→ **YOUR INSTRUCTIONS**
Copy, in full, each line of the material that holds the word "border".

→ **EXERCISE INPUTS**
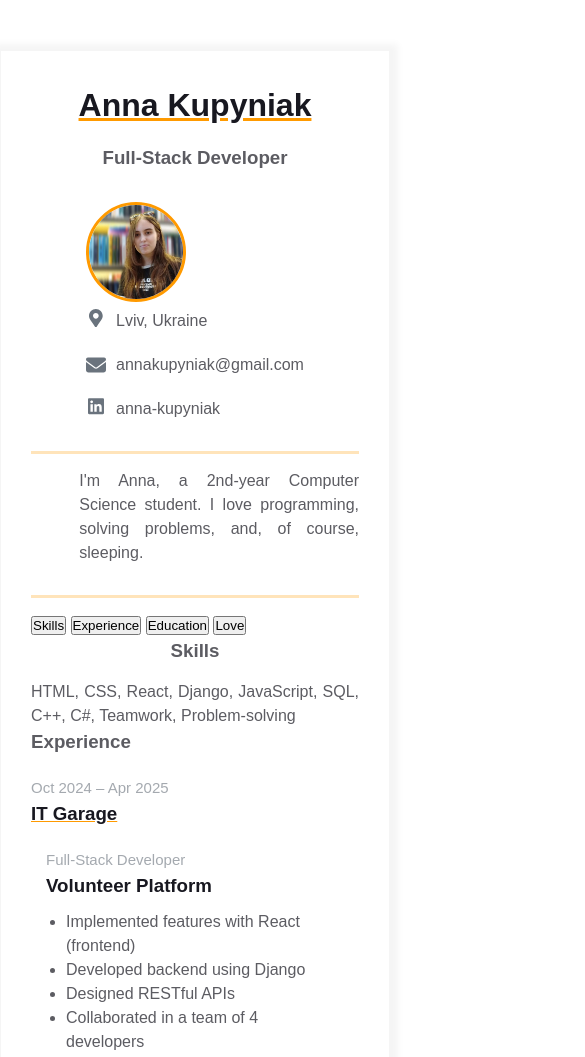
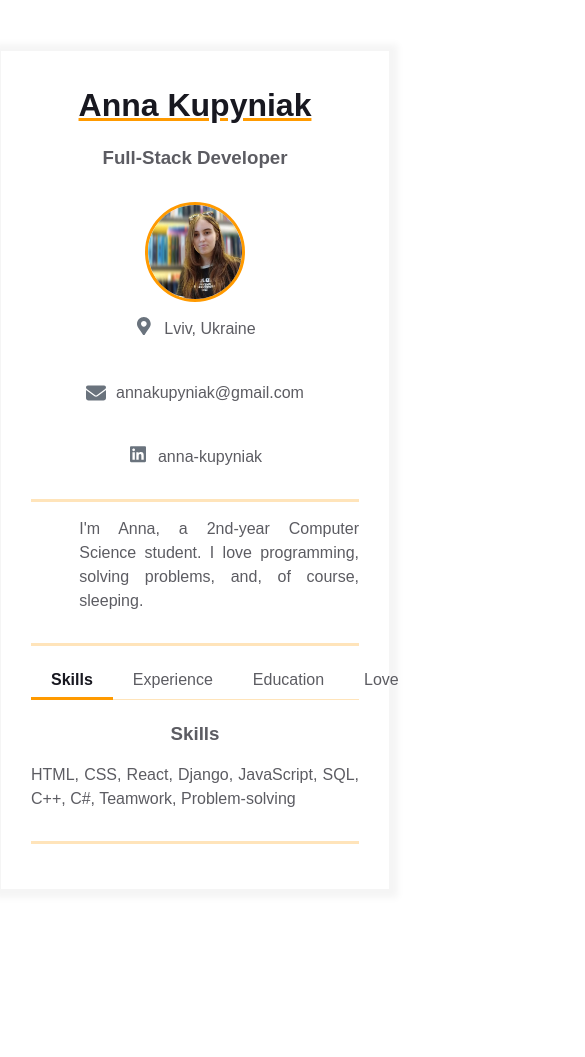
Before and after one commit to AnnaKupyniak/homepage, a plain HTML site: page index.html in a window 390 px wide. Shown: the top 1057 px of the page, 585 px wide, since content can reach past the window. After the commit the page ends 940 px from the top, so only its background shows below. Drawn offline with Linux system fonts and the light colour scheme.

Commit message:
Updated styles

```diff
--- a/styles.css
+++ b/styles.css
@@ -35,6 +35,7 @@ body {
 }
 
 .resume {
+  background-color: #ffffff;
   margin: 50px auto;
   border: 1px solid #f5f5f5;
   box-shadow: 1px 1px 7px 7px #f5f5f5;
@@ -66,6 +67,7 @@ body {
     margin-right: 0;
   }
 }
+
 .contact-info__header,
 .contact-info__sub-header {
   text-align: center;
@@ -90,7 +92,10 @@ body {
 }
 
 .contact-info__block--center {
-  justify-content: center;
+  display: flex;
+  flex-direction: column;
+  align-items: center;
+  width: 100%;
 }
 
 .contact-info__item {
@@ -127,7 +132,16 @@ body {
   object-fit: cover;
   border: 3px solid;
   border-color: var(--text-decoration-color);
+  display: block;
+  margin: 0 auto;
 }
+
+.contact_info_container {
+  display: flex;
+  justify-content: center;
+  width: 100%;
+}
+
 .intro {
   display: flex;
   justify-content: start;
@@ -164,6 +178,7 @@ body {
   color: var(--secondary-text-color);
   text-align: justify;
 }
+
 .experiences {
   flex: 1 1 60%;
   margin-right: 50px;
@@ -257,3 +272,104 @@ body {
 .additional-info__languages-item {
   color: var(--secondary-text-color);
 }
+
+.tabs {
+  display: flex;
+  margin-bottom: 20px;
+  border-bottom: 1px solid var(--border-color);
+}
+
+.tablinks {
+  background-color: transparent;
+  border: none;
+  outline: none;
+  cursor: pointer;
+  padding: 10px 20px;
+  transition: 0.3s;
+  font-size: 16px;
+  color: var(--secondary-text-color);
+  position: relative;
+}
+
+.tablinks:hover {
+  color: var(--primary-text-color);
+}
+
+.tablinks.active {
+  color: var(--primary-text-color);
+  font-weight: bold;
+}
+
+.tablinks.active:after {
+  content: "";
+  position: absolute;
+  bottom: -1px;
+  left: 0;
+  width: 100%;
+  height: 3px;
+  background-color: var(--text-decoration-color);
+}
+
+.tabcontent {
+  display: none;
+  animation: fadeEffect 0.5s;
+}
+
+@keyframes fadeEffect {
+  from {opacity: 0;}
+  to {opacity: 1;}
+}
+
+.contact-info__block--horizontal {
+  flex-direction: row;
+  justify-content: center;
+  flex-wrap: wrap;
+  gap: 20px;
+  margin-top: 15px;
+}
+
+.contact-info__block--horizontal .contact-info__item {
+  margin-bottom: 0;
+}
+
+@media screen and (max-width: 576px) {
+  .contact-info__block--horizontal {
+    flex-direction: column;
+    align-items: center;
+  }
+
+  .contact-info__block--horizontal .contact-info__item:not(:last-child) {
+    margin-bottom: 20px;
+  }
+}
+.love {
+  position: relative;
+  display: flex;
+  flex-direction: column;
+  align-items: center;
+  margin-top: 20px;
+}
+
+.love__button {
+  width: 50px;
+  height: 50px;
+  cursor: pointer;
+  transition: transform 0.3s ease;
+}
+
+.love__button:hover {
+  transform: scale(1.1);
+}
+
+.love__secret {
+  margin-top: 20px;
+  display: none;
+  animation: fadeEffect 0.5s;
+}
+
+.love__image {
+  width: 200px;
+  max-width: 100%;
+  border-radius: 10px;
+  border: 2px solid var(--text-decoration-color);
+}
```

→ **SOLUTION TO THE PROBLEM**
   border: 1px solid #f5f5f5;
   border: 3px solid;
   border-color: var(--text-decoration-color);
+  border-bottom: 1px solid var(--border-color);
+  border: none;
+  border-radius: 10px;
+  border: 2px solid var(--text-decoration-color);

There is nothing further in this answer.